⟨

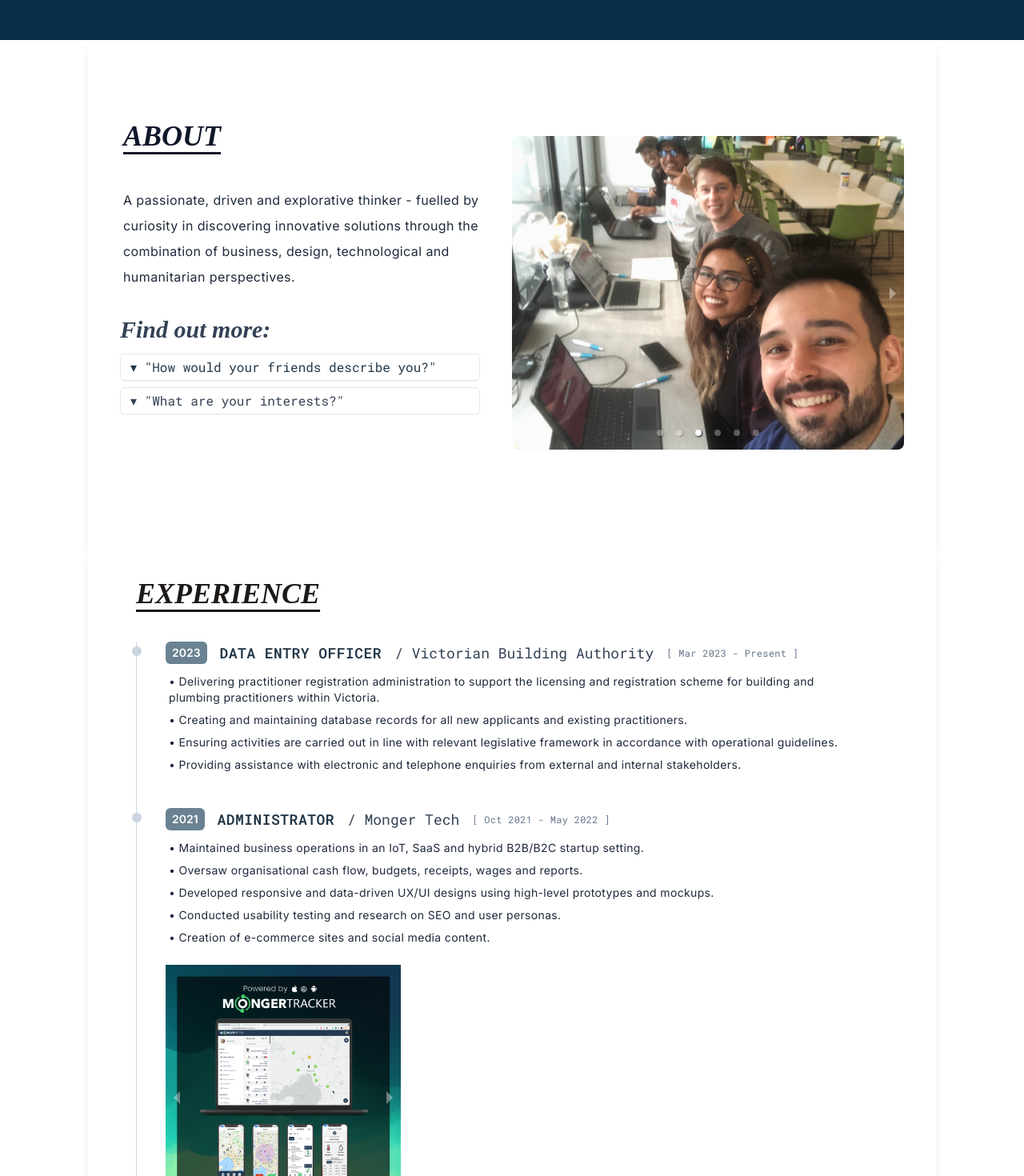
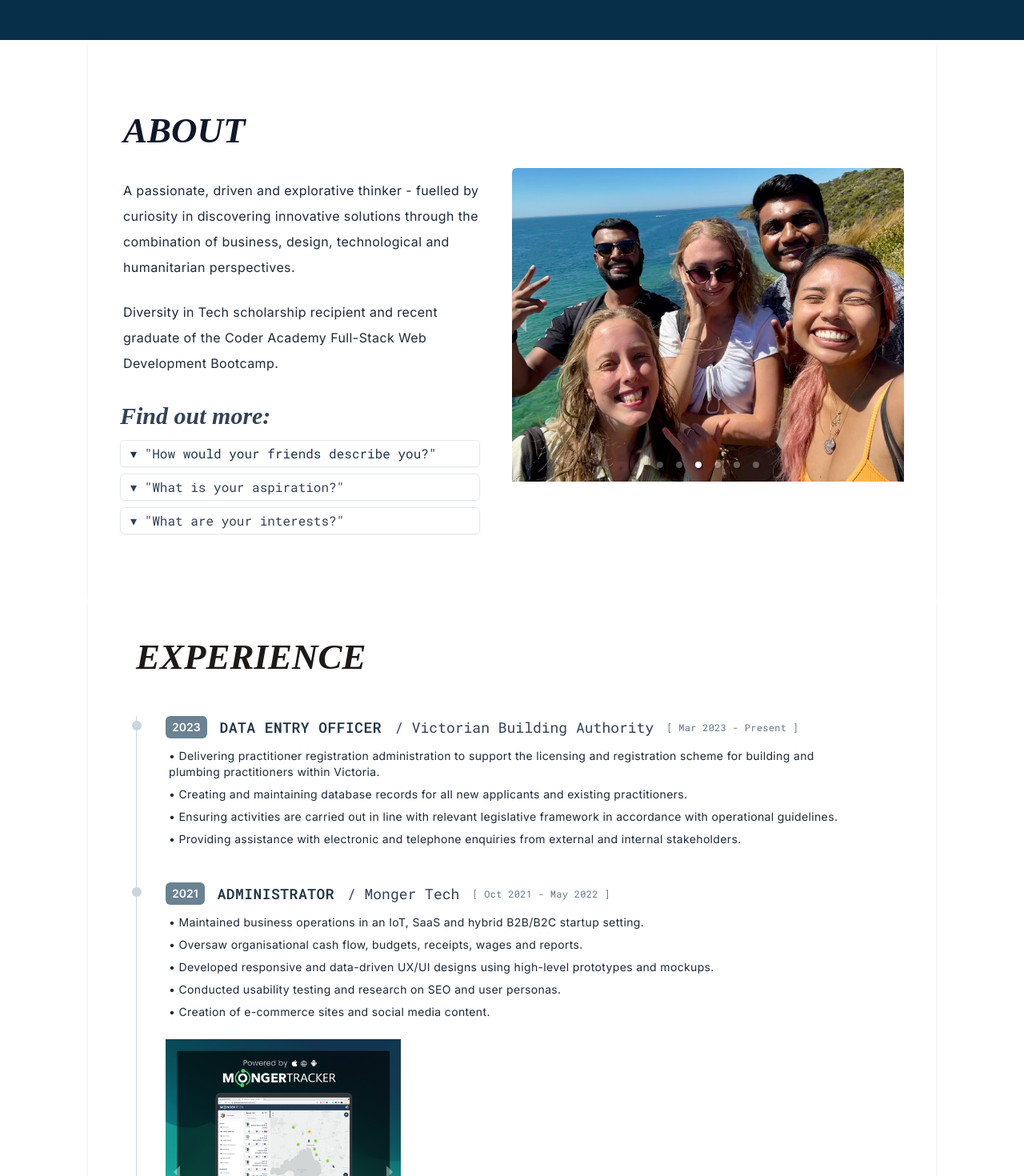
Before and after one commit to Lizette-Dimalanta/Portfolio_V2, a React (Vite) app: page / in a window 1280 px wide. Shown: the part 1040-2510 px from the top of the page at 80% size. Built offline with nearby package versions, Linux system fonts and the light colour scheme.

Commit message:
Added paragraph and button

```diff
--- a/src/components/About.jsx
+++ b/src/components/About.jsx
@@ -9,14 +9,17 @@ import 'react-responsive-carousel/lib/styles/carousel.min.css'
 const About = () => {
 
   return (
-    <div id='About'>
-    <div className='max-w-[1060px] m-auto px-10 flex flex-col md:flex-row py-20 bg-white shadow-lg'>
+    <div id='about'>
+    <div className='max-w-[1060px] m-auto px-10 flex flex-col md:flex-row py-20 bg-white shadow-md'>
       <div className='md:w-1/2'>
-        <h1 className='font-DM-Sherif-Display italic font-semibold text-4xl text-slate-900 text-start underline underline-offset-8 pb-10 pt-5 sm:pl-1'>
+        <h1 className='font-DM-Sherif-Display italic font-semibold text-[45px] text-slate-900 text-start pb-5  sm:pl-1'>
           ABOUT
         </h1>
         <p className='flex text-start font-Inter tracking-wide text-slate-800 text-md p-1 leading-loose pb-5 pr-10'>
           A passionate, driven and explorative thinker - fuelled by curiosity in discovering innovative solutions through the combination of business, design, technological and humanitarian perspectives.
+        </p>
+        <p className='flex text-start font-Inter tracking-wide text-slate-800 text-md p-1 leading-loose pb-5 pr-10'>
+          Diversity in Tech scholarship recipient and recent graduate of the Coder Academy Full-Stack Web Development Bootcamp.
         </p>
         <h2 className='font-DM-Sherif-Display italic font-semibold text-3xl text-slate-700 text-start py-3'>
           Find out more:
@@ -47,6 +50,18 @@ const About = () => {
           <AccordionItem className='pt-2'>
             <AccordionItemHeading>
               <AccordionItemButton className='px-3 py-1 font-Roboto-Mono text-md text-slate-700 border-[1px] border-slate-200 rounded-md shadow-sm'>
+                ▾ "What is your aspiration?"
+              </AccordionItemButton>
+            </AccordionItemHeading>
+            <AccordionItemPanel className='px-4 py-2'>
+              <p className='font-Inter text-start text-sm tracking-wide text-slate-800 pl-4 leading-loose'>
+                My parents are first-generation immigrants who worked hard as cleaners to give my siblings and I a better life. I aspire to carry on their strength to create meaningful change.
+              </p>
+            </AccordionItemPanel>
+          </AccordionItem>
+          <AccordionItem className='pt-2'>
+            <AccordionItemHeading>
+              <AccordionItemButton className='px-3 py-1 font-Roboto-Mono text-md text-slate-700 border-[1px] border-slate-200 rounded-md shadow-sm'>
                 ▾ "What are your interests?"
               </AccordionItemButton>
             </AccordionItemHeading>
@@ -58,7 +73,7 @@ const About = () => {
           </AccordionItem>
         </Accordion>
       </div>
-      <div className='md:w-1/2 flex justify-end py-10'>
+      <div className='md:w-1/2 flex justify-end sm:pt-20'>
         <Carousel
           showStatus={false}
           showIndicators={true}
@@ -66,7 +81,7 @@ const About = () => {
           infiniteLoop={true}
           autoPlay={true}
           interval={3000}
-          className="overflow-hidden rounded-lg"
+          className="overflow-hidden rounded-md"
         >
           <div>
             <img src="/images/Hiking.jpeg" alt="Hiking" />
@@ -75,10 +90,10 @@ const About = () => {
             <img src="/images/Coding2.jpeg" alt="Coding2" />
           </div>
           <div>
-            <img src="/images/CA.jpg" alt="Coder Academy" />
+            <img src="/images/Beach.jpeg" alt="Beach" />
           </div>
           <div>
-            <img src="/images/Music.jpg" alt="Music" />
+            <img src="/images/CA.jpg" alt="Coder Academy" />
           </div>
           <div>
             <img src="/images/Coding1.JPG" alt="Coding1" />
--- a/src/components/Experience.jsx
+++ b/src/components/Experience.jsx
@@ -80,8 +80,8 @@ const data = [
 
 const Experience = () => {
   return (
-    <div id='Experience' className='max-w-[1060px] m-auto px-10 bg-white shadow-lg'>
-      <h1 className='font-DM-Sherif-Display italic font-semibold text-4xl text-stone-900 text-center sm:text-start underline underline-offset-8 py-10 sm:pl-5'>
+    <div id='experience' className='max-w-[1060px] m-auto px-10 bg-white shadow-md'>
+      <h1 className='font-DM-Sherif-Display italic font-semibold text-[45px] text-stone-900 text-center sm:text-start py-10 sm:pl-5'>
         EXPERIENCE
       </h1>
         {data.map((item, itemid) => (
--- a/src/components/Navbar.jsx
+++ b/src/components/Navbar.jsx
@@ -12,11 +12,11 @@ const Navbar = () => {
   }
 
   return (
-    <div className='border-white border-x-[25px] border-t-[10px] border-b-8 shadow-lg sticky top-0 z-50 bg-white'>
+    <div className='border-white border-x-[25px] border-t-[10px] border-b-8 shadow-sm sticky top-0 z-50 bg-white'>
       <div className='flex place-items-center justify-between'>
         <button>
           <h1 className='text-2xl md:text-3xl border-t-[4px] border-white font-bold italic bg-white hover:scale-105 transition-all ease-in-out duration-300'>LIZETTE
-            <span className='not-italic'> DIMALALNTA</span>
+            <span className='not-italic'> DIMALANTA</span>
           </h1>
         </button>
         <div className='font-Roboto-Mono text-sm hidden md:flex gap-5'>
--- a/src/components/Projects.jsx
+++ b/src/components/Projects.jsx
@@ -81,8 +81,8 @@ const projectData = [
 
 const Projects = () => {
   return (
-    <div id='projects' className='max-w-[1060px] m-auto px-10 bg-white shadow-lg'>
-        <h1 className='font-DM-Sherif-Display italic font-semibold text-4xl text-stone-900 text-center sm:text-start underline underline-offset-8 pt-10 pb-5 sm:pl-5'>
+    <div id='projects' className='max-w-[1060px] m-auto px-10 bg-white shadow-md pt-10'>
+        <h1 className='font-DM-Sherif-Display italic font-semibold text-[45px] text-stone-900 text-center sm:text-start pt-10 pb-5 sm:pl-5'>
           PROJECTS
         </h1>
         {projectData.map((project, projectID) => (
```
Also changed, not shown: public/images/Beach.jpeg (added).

⟩
⟨

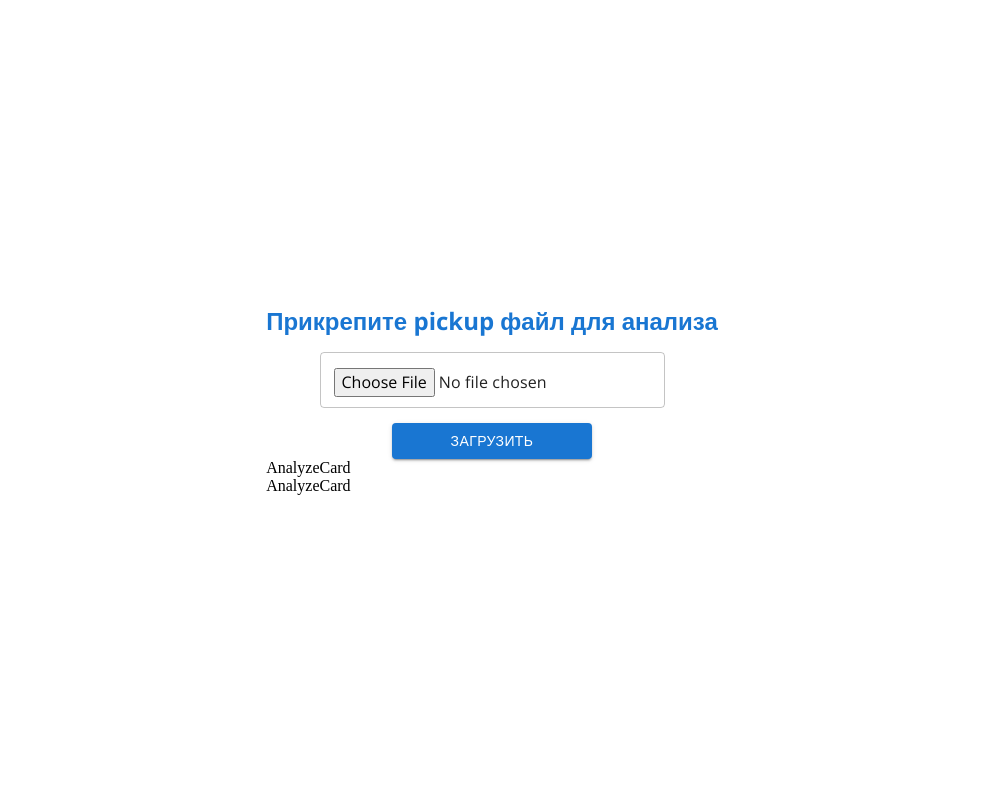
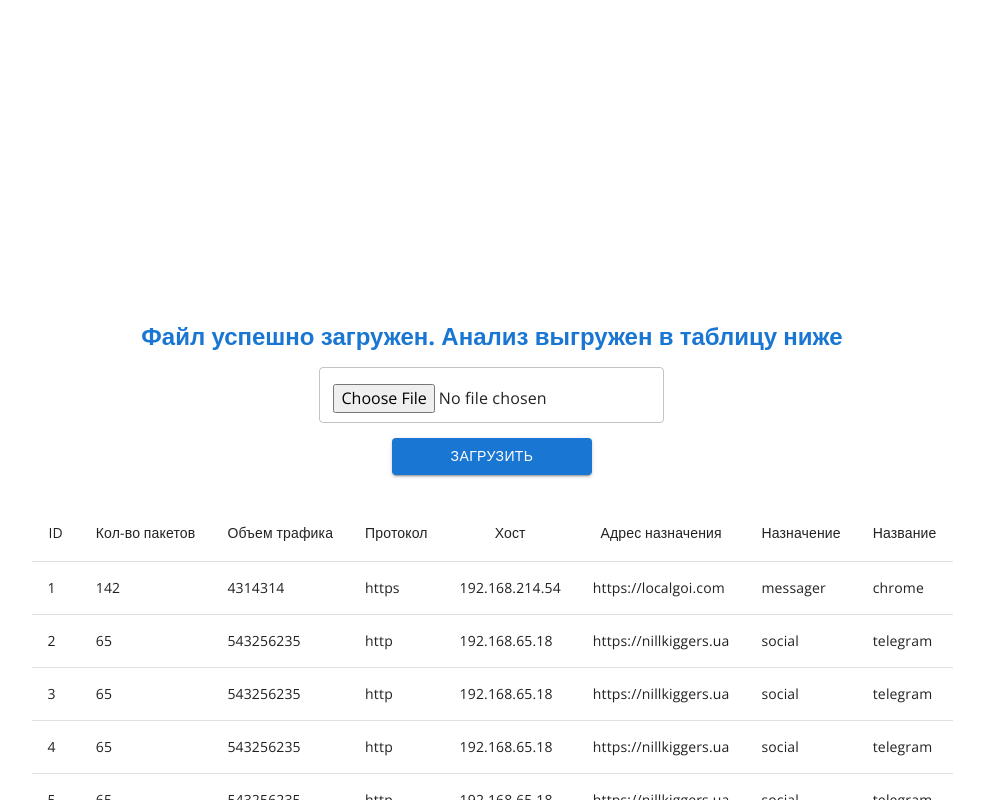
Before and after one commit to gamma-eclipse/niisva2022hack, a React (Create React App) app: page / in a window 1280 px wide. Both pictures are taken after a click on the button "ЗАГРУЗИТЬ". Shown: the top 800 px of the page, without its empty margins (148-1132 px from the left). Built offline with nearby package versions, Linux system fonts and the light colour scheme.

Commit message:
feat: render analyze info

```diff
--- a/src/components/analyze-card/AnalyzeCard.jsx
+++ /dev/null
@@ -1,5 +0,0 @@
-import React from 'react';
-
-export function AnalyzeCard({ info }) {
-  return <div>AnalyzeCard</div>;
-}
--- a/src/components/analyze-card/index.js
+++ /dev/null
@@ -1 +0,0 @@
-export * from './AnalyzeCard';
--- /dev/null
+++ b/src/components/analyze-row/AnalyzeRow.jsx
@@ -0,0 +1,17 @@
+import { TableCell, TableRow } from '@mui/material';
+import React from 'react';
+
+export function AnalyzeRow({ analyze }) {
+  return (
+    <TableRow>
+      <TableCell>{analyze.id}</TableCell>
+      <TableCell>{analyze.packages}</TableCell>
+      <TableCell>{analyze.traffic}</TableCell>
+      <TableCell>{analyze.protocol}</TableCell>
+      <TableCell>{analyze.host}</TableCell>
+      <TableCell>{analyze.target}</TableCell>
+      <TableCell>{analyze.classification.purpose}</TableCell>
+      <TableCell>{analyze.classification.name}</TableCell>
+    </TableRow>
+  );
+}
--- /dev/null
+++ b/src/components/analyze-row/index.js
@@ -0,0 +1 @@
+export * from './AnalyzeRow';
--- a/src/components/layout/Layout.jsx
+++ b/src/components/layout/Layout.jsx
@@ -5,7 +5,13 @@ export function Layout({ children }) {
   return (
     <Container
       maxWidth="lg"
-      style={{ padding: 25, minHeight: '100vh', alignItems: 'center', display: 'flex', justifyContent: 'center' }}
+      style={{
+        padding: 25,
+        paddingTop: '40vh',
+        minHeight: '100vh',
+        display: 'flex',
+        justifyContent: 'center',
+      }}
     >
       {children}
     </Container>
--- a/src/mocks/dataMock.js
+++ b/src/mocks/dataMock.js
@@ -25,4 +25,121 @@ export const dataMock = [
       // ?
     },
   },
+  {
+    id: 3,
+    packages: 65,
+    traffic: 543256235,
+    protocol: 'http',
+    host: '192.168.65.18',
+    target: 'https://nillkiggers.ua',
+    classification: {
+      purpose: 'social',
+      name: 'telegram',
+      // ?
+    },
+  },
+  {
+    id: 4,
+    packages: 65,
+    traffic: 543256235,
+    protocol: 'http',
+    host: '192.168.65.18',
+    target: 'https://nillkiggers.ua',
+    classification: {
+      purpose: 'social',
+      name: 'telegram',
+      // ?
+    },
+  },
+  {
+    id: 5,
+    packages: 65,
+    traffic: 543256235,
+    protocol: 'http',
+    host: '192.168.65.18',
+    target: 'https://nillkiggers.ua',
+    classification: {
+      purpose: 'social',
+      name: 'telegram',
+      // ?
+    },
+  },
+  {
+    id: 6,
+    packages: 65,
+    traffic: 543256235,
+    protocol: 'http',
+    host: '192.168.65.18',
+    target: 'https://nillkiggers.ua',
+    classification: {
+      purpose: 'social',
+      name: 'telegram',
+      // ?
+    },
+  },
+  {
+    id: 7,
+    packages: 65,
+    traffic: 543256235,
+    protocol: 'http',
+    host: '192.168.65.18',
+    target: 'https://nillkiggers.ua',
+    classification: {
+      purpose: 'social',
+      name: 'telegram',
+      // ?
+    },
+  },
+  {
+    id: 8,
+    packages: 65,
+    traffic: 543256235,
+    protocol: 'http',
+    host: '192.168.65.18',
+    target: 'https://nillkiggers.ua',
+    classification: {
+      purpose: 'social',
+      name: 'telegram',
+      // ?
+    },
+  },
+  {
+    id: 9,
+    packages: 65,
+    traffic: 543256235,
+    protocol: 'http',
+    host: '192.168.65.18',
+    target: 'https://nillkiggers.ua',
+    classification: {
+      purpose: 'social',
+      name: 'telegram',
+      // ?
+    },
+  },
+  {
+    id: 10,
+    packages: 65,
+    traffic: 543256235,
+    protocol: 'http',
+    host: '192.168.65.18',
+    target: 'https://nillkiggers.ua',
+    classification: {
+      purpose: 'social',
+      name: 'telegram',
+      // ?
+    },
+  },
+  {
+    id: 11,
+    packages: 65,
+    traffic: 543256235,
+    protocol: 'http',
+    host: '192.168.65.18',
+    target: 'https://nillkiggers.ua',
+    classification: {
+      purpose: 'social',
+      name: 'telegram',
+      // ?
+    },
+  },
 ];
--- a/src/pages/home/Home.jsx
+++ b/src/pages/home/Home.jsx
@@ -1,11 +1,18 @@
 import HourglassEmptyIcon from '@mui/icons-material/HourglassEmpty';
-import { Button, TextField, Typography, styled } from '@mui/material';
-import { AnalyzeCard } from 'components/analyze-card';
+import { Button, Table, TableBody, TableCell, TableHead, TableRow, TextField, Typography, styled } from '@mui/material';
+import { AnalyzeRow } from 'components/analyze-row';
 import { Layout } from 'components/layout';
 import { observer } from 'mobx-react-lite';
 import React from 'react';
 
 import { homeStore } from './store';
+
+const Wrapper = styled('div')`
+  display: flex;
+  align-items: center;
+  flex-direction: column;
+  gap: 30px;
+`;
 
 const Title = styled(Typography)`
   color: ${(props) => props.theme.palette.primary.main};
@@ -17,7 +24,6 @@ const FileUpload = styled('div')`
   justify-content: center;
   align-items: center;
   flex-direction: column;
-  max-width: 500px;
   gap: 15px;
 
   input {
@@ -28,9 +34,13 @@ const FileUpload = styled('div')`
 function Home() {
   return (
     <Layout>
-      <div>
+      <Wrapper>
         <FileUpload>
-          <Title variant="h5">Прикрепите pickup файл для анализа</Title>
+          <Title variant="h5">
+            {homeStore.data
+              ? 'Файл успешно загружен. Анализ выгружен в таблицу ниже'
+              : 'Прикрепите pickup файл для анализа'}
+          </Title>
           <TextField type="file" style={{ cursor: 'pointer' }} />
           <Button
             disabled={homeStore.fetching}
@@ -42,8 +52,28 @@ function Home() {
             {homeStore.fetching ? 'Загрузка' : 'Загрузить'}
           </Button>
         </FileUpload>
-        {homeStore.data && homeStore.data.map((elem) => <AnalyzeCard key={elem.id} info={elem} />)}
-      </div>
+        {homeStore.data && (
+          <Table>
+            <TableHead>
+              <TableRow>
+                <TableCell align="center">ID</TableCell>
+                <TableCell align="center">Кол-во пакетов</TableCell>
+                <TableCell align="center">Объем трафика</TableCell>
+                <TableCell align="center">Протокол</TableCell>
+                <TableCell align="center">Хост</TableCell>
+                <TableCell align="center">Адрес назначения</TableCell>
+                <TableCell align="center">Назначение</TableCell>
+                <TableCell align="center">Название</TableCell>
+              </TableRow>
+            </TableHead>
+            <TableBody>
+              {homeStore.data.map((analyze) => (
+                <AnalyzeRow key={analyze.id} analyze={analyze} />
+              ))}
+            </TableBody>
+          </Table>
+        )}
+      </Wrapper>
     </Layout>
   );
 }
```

⟩

**TASK OBJECTIVE**: Go over the listing above and return each line with "white".

**REPLY TO THE TASK**:
-    <div className='max-w-[1060px] m-auto px-10 flex flex-col md:flex-row py-20 bg-white shadow-lg'>
+    <div className='max-w-[1060px] m-auto px-10 flex flex-col md:flex-row py-20 bg-white shadow-md'>
-    <div id='Experience' className='max-w-[1060px] m-auto px-10 bg-white shadow-lg'>
+    <div id='experience' className='max-w-[1060px] m-auto px-10 bg-white shadow-md'>
-    <div className='border-white border-x-[25px] border-t-[10px] border-b-8 shadow-lg sticky top-0 z-50 bg-white'>
+    <div className='border-white border-x-[25px] border-t-[10px] border-b-8 shadow-sm sticky top-0 z-50 bg-white'>
           <h1 className='text-2xl md:text-3xl border-t-[4px] border-white font-bold italic bg-white hover:scale-105 transition-all ease-in-out duration-300'>LIZETTE
-    <div id='projects' className='max-w-[1060px] m-auto px-10 bg-white shadow-lg'>
+    <div id='projects' className='max-w-[1060px] m-auto px-10 bg-white shadow-md pt-10'>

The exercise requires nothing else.